"FTSE 100 slow to report on fight against modern slavery", 15 Oct 2016
Marks and Spencer and SABMiller, now part of Anheuser-Busch InBev, were the only two FTSE 100 companies so far to issue rigorous statements on their actions to combat the risk of modern slavery in their supply chains, a study has found...
... 27 groups in the FTSE 100 have reported under the Modern Slavery Act. Their statements were analysed and the companies scored on their actions and extent of their disclosure under the legislation, in a report by the Business & Human Rights Resource Centre.
The study concluded that most companies provide too little information on the structure and complexity of their supply chains. It says that without this crucial understanding their own operations, companies are unlikely to be able to take action on slavery — especially if they are global groups with complex supply chains.
- Related stories: At the Starting Line: FTSE 100 & the UK Modern Slavery Act

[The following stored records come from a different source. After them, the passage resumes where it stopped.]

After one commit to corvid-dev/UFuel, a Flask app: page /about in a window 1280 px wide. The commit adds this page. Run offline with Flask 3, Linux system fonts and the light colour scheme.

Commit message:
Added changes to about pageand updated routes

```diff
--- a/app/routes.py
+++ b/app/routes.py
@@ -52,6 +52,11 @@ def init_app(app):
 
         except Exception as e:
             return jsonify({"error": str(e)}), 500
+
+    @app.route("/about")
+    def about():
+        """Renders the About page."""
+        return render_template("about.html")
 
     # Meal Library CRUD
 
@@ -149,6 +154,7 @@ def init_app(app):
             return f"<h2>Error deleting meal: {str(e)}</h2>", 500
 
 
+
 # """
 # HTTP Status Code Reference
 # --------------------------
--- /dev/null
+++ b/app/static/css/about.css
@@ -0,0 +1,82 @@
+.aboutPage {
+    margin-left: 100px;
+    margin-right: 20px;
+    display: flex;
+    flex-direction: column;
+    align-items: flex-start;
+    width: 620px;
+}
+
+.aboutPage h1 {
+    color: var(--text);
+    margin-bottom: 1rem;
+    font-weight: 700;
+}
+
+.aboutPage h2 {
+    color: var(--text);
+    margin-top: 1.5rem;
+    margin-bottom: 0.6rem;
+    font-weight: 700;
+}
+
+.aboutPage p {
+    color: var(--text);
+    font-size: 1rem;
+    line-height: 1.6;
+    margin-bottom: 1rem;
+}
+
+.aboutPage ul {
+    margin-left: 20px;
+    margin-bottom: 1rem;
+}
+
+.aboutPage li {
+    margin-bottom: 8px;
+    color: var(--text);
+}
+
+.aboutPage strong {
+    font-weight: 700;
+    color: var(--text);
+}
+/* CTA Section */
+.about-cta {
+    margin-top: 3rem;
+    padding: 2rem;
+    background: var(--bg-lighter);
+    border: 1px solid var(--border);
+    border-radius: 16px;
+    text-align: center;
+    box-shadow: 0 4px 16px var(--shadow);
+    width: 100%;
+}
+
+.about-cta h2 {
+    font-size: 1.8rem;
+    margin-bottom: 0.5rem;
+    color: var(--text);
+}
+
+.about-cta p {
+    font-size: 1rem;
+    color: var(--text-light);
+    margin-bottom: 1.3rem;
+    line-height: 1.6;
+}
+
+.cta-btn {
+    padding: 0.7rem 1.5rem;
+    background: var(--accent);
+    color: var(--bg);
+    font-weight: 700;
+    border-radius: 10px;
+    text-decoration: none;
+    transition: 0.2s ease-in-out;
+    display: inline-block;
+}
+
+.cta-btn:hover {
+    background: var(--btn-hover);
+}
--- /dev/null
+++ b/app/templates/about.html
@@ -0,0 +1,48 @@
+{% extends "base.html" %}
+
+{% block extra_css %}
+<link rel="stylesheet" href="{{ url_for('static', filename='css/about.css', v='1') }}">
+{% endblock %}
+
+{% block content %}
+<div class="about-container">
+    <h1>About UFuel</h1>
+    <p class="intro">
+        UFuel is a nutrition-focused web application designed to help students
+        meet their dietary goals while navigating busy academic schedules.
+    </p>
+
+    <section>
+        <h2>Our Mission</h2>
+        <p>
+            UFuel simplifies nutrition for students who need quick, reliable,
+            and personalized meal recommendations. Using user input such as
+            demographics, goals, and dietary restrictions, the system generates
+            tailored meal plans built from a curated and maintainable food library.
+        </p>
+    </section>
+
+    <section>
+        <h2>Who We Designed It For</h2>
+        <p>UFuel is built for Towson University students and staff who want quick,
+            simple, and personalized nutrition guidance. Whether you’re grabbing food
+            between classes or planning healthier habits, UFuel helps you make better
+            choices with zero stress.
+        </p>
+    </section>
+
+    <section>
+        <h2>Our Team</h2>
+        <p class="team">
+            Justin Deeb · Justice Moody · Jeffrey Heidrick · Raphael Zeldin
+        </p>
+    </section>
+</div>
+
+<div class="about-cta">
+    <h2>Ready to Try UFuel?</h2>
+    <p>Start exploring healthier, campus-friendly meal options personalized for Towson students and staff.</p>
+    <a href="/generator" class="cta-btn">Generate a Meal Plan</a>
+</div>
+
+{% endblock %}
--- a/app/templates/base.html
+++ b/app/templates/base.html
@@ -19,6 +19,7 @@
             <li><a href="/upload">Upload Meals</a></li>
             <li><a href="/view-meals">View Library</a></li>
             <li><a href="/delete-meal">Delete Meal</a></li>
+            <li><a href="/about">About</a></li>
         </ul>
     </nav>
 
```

- Related companies: Marks & Spencer SABMiller (part of Anheuser-Busch InBev)